Recorded data:
=== Section Start ===

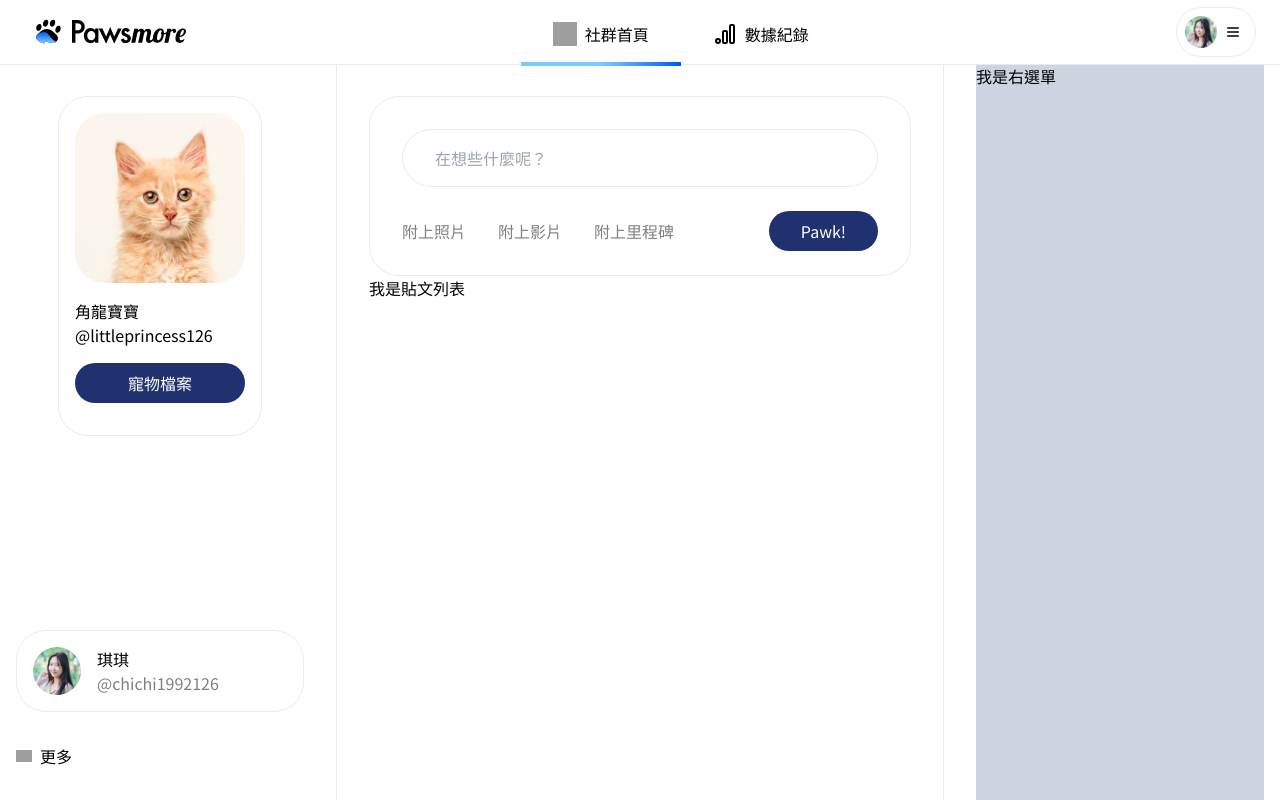
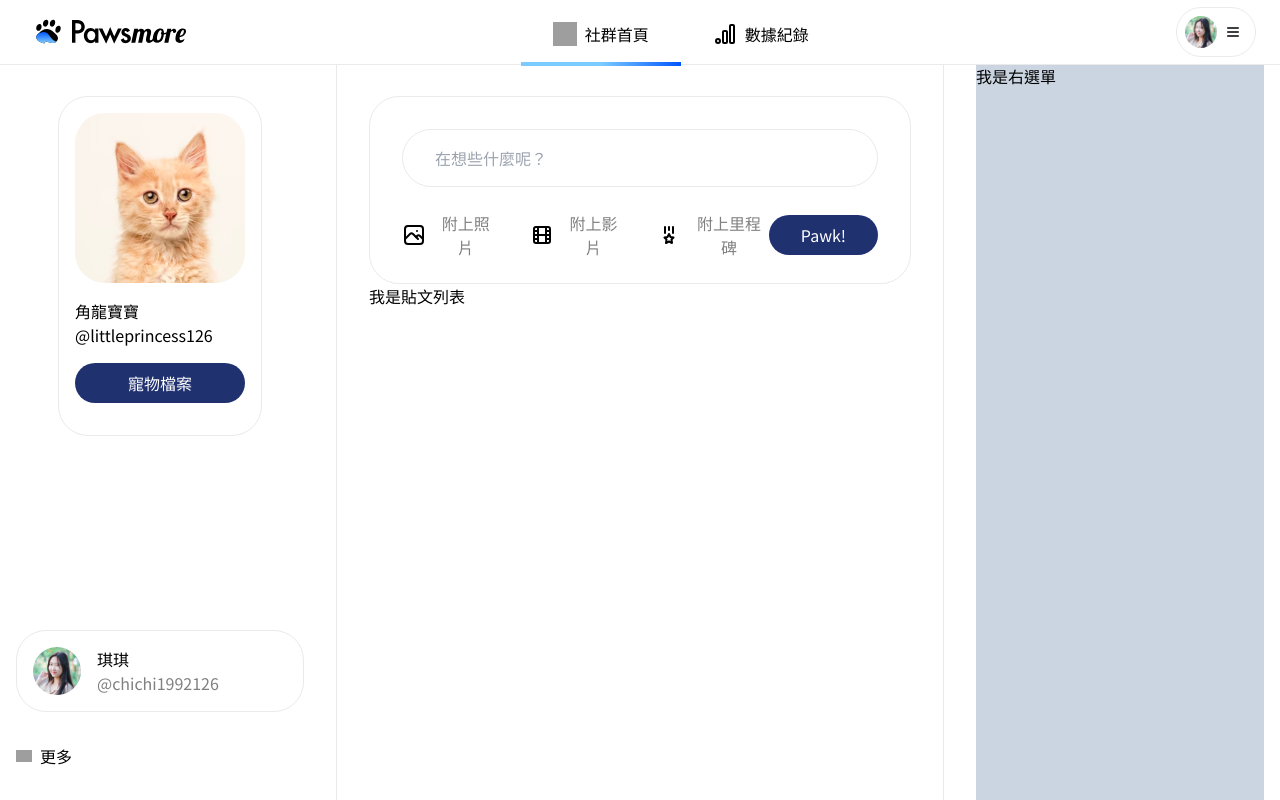
Before and after one commit to penspulse326/rocket_pawsmore, a Next.js app: page /test/social in a window 1280 px wide. Built offline with nearby package versions, Linux system fonts and the light colour scheme; grey boxes are pictures that could not be loaded.

Commit message:
style: add icons to pawk buttons

```diff
--- a/src/components/SocialPostList.tsx
+++ b/src/components/SocialPostList.tsx
@@ -1,3 +1,5 @@
+import Image from "next/image";
+
 export default function SocialPostList() {
   return (
     <div className="scrollbar-none col-span-6 p-8 border-x border-stroke bg-white overflow-y-scroll">
@@ -10,9 +12,33 @@ export default function SocialPostList() {
         />
         <div className="flex justify-between items-center mt-6">
           <div className="flex gap-8 text-note">
-            <span>附上照片</span>
-            <span>附上影片</span>
-            <span>附上里程碑</span>
+            <button type="button" className="flex items-center gap-2">
+              <Image
+                src="/icons/icon-photo.svg"
+                width={24}
+                height={24}
+                alt="upload-photo"
+              />
+              附上照片
+            </button>
+            <button type="button" className="flex items-center gap-2">
+              <Image
+                src="/icons/icon-video.svg"
+                width={24}
+                height={24}
+                alt="upload-video"
+              />
+              附上影片
+            </button>
+            <button type="button" className="flex items-center gap-2">
+              <Image
+                src="/icons/icon-medal.svg"
+                width={24}
+                height={24}
+                alt="upload-milestone"
+              />
+              附上里程碑
+            </button>
           </div>
           <button
             type="button"
```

=== Section End ===

Where a line of the records contains the word "SocialPostList", copy that line.

= SOLVED PROBLEM =
--- a/src/components/SocialPostList.tsx
+++ b/src/components/SocialPostList.tsx
 export default function SocialPostList() {
@@ -10,9 +12,33 @@ export default function SocialPostList() {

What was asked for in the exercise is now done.